A new year provides a chance to reassess how you garden. Every aspect of our hobby is undergoing changes and challenges and filtering the information is problematic.
Research and development in gardening has never been more focused or intense. Tempting new hybrid plants are arriving at garden centres every week. There is, of course, a limit to what local plant retailers can stock, space is always at a premium and in the process of introducing the latest releases often results in tried-and-true varieties being replaced depriving gardeners of reliable, old timers that are disease free, hardy, and good value. But is it that simple, progress has multiple aspects to it.
The fertiliser world is also in the process of being revolutionised as science challenges old faithful remedies and techniques handed down through generations. No longer is an N:P:K or blood and bone feed able to accurately solve all our plant nutrition problems. We now know it is more complex with some traditional fertilisers doing more harm than good to our garden soils. Biological remedies, research into beneficial soil bacteria and fungi are leading the charge in this new world of plant health. To say something is ‘organic’, inferring it is superior, is no longer a correct, automatic assumption.

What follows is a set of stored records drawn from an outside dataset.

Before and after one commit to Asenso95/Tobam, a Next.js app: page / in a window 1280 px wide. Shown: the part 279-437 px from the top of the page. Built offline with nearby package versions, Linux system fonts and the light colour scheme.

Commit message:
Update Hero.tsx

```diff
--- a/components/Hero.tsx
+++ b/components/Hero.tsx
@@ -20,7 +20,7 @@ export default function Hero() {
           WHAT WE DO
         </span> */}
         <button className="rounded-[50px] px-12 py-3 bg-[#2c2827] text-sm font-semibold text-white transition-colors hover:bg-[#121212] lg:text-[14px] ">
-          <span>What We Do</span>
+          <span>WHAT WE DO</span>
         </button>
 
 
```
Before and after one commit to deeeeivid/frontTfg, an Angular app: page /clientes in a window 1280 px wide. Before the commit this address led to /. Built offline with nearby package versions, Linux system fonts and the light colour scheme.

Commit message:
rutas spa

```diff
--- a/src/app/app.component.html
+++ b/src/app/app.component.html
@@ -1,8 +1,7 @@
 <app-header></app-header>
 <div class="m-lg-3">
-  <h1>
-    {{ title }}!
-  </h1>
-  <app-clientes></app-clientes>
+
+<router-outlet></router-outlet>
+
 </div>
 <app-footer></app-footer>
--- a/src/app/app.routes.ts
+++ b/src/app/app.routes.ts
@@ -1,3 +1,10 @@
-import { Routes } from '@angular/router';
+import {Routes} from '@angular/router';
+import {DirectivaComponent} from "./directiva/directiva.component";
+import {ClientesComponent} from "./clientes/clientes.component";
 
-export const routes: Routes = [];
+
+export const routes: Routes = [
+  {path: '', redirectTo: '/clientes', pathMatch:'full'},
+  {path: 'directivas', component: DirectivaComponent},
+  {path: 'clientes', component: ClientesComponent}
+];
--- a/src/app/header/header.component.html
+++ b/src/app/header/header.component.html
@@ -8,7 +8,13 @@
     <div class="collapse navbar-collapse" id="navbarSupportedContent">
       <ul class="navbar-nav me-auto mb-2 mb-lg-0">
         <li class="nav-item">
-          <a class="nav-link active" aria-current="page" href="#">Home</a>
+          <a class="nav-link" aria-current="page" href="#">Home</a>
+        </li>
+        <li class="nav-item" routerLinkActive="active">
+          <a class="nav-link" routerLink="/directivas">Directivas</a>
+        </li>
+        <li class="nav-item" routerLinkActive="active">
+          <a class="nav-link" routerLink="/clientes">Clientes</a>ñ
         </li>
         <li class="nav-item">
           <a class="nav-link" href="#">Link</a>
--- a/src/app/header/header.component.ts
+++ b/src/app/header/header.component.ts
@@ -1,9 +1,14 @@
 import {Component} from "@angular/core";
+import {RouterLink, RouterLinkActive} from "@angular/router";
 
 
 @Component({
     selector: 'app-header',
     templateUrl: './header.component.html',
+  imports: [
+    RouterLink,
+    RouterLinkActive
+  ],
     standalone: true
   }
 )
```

The internet is of little use mostly filled with unreviewed and inaccurate information, especially for novice gardeners. Seeking out reliable, authoritative sources is an imperative when ‘googling’. Hardly a day goes by that I don’t pick up a peer reviewed book or the latest research data from the original, trusted source to answer a query.
I’ve always prided myself on being a traditional gardener and a horticulturist, proven practical techniques supported by the latest, researched based science. The 21st century is confirming that approach to be critical in our gardening pursuits.